In the 21st century, infant and child mortality is lower, education takes longer, and people live longer and healthier lives. In this environment, the risk of death is lower but the danger of falling behind economically is higher in an age of income inequality, so parents choose to have fewer children and nurture them more extensively.
These slower life trajectories are all ultimately caused by technology, including modern medical care, birth control, labor-saving devices and a knowledge based economy. A recent study using eight biomarkers of aging found that 60-79 year old Americans in 2007-2010 were biologically 4 years younger than the same age group in 1988-1994, and 40 to 59 year olds were biologically 2 to 3 years younger.
I'll cover her predictions for the future next week, but you can get a flavour for her work here in a chat with Katie Couric:
C. Charts and News You Might Have Missed:
1. A new survey says people listen to between 1 and 3 different podcasts each month. 51% of respondents claimed this, while 30% say they listen to 4 to 6. Podcasting has become a major form of media, as 73% of respondents said they have listened to a podcast in the past 12 months.
For the first time since tracking American listening habits, more people are listening to on-demand platforms than linear ones.
2. BRICS bloc said it will welcome Argentina, Egypt, Ethiopia, Iran the UAE and Saudi Arabia as new members next year.
The bloc is expanding to help provide a greater voice for developing economies in global economic institutions that are largely dominated by the US and EU. BRICS stands for Brazil, Russia, India, China and South Africa.
3. Alibaba launches AI model that can understand images and have more complex conversations. Alibaba launched on Friday two new artificial intelligence models — Qwen-VL and Qwen-VL-Chat — the company says can understand images and carry out more complex conversations.
One example Alibaba gave is a hospital sign. Qwen-VL-Chat is able to answer questions about which floor of the building certain hospital departments are on by interpreting an image of the sign. This AI push comes from Alibaba’s cloud division which is looking to reignite growth as it prepares to go public.
4. Love seeing how this chart evolves.
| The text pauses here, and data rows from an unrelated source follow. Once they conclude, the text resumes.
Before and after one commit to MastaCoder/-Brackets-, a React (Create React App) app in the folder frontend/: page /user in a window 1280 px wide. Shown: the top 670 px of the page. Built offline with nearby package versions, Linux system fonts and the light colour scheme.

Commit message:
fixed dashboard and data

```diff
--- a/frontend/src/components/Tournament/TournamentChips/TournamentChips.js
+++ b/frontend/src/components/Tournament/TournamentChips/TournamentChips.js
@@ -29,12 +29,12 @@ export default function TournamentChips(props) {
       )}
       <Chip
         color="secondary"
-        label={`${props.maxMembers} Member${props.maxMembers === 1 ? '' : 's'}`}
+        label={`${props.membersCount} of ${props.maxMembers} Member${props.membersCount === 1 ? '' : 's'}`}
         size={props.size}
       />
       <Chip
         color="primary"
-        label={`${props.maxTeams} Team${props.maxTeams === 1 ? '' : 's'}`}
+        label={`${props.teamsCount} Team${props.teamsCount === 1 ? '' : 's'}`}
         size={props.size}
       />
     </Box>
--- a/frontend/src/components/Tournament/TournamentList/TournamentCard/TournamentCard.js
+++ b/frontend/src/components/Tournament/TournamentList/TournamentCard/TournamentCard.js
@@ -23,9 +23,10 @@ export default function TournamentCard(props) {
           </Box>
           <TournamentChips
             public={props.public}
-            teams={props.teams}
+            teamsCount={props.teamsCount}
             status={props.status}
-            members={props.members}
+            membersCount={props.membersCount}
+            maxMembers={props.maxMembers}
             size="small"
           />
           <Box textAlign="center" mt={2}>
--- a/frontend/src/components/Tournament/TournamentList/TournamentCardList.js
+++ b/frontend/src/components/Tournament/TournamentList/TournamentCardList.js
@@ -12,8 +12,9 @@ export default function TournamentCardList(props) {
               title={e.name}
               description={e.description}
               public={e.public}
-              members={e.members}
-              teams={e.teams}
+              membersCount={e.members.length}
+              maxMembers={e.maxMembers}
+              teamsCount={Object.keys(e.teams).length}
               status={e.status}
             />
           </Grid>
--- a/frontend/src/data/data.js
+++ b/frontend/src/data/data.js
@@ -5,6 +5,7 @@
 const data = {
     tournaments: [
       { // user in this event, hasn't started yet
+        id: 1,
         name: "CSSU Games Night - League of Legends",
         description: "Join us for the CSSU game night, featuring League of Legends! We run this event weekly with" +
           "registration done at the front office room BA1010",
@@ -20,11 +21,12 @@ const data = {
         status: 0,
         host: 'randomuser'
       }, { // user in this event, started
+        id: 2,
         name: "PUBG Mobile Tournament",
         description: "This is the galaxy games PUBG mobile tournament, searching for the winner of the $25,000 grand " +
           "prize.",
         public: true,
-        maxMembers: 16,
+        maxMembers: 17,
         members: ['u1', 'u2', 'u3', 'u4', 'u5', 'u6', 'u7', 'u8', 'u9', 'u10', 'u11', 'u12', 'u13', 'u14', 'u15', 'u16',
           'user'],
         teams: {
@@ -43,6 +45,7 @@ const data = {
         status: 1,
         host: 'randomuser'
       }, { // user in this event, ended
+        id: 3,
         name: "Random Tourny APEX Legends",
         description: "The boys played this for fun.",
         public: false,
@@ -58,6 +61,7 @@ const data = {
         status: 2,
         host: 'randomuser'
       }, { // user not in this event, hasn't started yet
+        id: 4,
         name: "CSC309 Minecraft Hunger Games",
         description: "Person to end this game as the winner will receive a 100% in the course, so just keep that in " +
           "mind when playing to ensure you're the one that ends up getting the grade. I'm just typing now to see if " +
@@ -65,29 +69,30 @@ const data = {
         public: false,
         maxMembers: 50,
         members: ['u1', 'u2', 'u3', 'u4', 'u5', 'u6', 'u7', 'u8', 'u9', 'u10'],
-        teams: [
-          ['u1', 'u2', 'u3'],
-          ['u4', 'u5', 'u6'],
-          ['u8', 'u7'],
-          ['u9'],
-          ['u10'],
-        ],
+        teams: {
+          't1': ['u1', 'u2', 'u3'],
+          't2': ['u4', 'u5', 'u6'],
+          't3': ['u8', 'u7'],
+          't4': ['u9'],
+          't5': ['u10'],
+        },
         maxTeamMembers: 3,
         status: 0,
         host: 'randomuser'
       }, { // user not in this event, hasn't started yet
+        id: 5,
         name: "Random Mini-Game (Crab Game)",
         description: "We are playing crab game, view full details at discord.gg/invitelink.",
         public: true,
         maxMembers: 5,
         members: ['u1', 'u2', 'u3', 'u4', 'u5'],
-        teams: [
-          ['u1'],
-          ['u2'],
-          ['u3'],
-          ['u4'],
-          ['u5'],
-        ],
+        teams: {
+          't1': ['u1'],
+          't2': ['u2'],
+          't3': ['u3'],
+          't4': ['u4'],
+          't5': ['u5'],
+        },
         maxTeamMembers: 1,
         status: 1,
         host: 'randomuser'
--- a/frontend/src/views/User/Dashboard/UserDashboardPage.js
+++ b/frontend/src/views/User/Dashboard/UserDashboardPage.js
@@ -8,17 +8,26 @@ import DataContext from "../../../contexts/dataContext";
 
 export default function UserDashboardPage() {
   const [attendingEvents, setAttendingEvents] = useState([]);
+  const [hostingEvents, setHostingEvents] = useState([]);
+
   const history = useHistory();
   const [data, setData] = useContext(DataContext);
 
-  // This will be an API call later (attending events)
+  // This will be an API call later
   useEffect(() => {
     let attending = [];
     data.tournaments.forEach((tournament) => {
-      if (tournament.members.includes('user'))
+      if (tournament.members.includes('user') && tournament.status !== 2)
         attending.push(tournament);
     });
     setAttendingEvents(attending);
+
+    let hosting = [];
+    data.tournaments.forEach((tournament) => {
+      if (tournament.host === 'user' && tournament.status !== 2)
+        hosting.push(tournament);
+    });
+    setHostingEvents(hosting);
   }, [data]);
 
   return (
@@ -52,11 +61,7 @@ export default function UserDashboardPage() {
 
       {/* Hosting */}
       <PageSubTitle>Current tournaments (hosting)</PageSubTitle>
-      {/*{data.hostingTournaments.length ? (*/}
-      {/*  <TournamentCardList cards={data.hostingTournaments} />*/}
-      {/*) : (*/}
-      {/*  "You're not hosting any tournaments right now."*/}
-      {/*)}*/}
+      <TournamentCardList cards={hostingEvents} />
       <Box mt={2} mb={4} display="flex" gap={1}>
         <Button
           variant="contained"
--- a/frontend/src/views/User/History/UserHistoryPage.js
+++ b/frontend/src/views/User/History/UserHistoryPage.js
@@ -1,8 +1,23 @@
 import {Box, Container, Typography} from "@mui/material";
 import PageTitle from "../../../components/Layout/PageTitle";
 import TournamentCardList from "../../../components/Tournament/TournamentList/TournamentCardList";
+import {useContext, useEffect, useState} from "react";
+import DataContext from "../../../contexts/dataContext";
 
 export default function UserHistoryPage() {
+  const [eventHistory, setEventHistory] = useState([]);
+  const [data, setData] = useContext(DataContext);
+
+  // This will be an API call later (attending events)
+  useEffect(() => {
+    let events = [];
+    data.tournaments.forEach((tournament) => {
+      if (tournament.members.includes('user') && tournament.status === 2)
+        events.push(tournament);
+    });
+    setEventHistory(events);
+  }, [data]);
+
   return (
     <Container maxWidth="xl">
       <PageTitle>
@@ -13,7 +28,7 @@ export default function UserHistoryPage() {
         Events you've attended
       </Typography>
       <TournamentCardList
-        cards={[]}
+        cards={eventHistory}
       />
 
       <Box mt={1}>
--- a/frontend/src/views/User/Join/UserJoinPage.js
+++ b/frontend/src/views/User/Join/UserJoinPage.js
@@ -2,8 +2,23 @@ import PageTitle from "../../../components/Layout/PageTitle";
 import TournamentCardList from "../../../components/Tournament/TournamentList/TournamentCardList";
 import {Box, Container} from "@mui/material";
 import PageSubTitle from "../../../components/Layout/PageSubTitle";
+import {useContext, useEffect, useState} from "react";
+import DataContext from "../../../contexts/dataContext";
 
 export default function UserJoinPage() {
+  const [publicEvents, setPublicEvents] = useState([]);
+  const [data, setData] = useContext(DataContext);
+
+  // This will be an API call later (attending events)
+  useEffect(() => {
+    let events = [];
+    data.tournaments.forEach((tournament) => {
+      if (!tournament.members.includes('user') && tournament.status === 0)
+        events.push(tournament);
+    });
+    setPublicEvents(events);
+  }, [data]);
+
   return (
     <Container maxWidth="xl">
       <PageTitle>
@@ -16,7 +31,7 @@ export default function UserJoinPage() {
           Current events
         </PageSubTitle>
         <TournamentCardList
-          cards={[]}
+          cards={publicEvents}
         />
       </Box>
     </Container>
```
What will it look like in 2030?
5. You’ve read enough of about Nvidia, but here are the numbers:
D. The Technology Section:
1. One of my favourite new follows is Citrini Research. He does great deep work, and if you are thinking about AI, how to invest in it and the opportunities around it, check out this interview:
Or this report he produced for subscribers.
Believe it or not, that “♡ Like” button is a big deal – it serves as a proxy to new visitors of this publication’s value. If it was helpful to you, if you got value out of reading it, please let others know.